ASSIGNMENT
Where an entry below contains an image, skip the image and copy the rest exactly.

INPUT MATERIAL
+---+

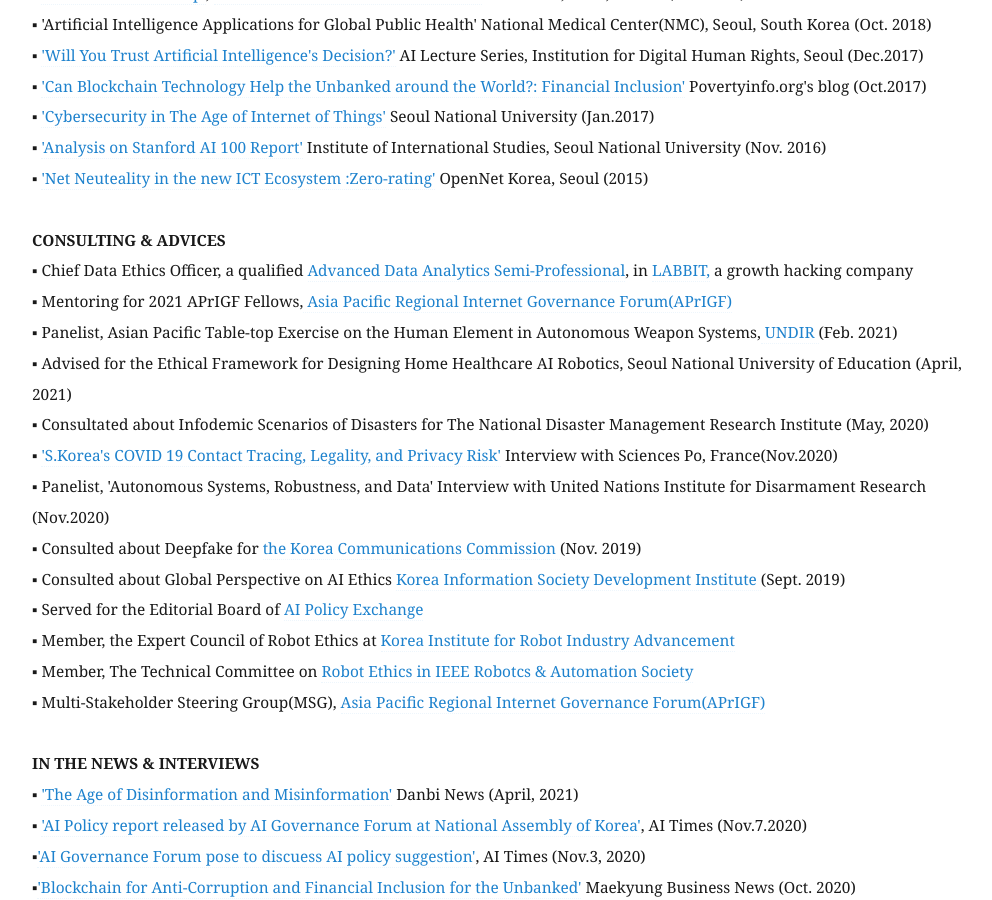
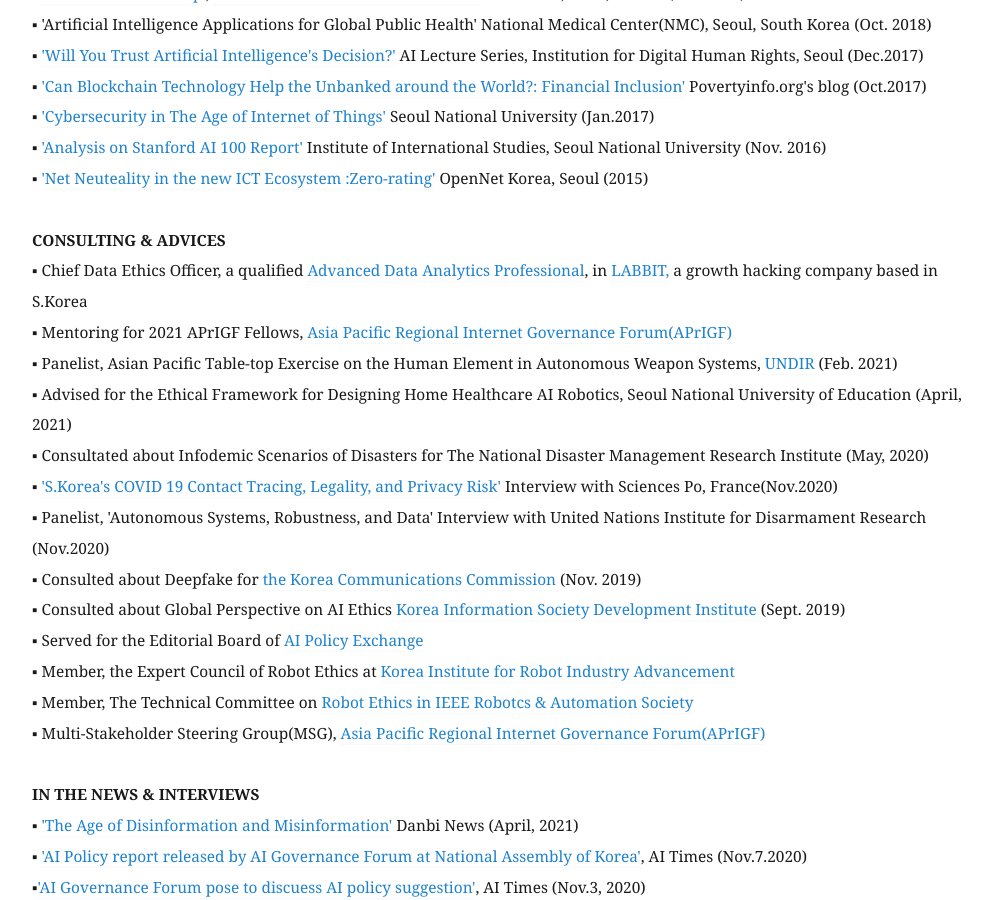
Before and after one commit to eunchangchoi/eunchangchoi.github.io, a Jekyll site: the page built from index.md, in a window 1280 px wide and 900 px high, scrolled down 4269 px. Shown: the whole window, without its empty margins (68-1060 px from the left). Built offline with Jekyll 4.4.1, drawn with Linux system fonts in a browser that asks for light colours.

Commit message:
Update index.md

```diff
--- a/index.md
+++ b/index.md
@@ -99,7 +99,7 @@
   <br>
 
  <strong> CONSULTING & ADVICES</strong> <br>
-▪ Chief Data Ethics Officer, a qualified <a href="https://www.dataq.or.kr/www/sub/a_06.do"> Advanced Data Analytics Semi-Professional</a>, in <a href="https://labbit.kr/"> LABBIT,</a> a growth hacking company<br>
+▪ Chief Data Ethics Officer, a qualified <a href="https://www.dataq.or.kr/www/sub/a_06.do"> Advanced Data Analytics Professional</a>, in <a href="https://labbit.kr/"> LABBIT,</a> a growth hacking company based in S.Korea<br>
 ▪ Mentoring for 2021 APrIGF Fellows,<a href="https://ap.rigf.asia/"> Asia Pacific Regional Internet Governance Forum(APrIGF)</a> <br>
 ▪ Panelist, Asian Pacific Table-top Exercise on the Human Element in Autonomous Weapon Systems,<a href="http://unidir.org"> UNDIR </a> (Feb. 2021)<br>
 ▪ Advised for the Ethical Framework for Designing Home Healthcare AI Robotics, Seoul National University of Education (April, 2021)<br>
```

+---+

EXERCISE OUTPUT
Before and after one commit to eunchangchoi/eunchangchoi.github.io, a Jekyll site: the page built from index.md, in a window 1280 px wide and 900 px high, scrolled down 4269 px. Shown: the whole window, without its empty margins (68-1060 px from the left). Built offline with Jekyll 4.4.1, drawn with Linux system fonts in a browser that asks for light colours.

Commit message:
Update index.md

```diff
--- a/index.md
+++ b/index.md
@@ -99,7 +99,7 @@
   <br>
 
  <strong> CONSULTING & ADVICES</strong> <br>
-▪ Chief Data Ethics Officer, a qualified <a href="https://www.dataq.or.kr/www/sub/a_06.do"> Advanced Data Analytics Semi-Professional</a>, in <a href="https://labbit.kr/"> LABBIT,</a> a growth hacking company<br>
+▪ Chief Data Ethics Officer, a qualified <a href="https://www.dataq.or.kr/www/sub/a_06.do"> Advanced Data Analytics Professional</a>, in <a href="https://labbit.kr/"> LABBIT,</a> a growth hacking company based in S.Korea<br>
 ▪ Mentoring for 2021 APrIGF Fellows,<a href="https://ap.rigf.asia/"> Asia Pacific Regional Internet Governance Forum(APrIGF)</a> <br>
 ▪ Panelist, Asian Pacific Table-top Exercise on the Human Element in Autonomous Weapon Systems,<a href="http://unidir.org"> UNDIR </a> (Feb. 2021)<br>
 ▪ Advised for the Ethical Framework for Designing Home Healthcare AI Robotics, Seoul National University of Education (April, 2021)<br>
```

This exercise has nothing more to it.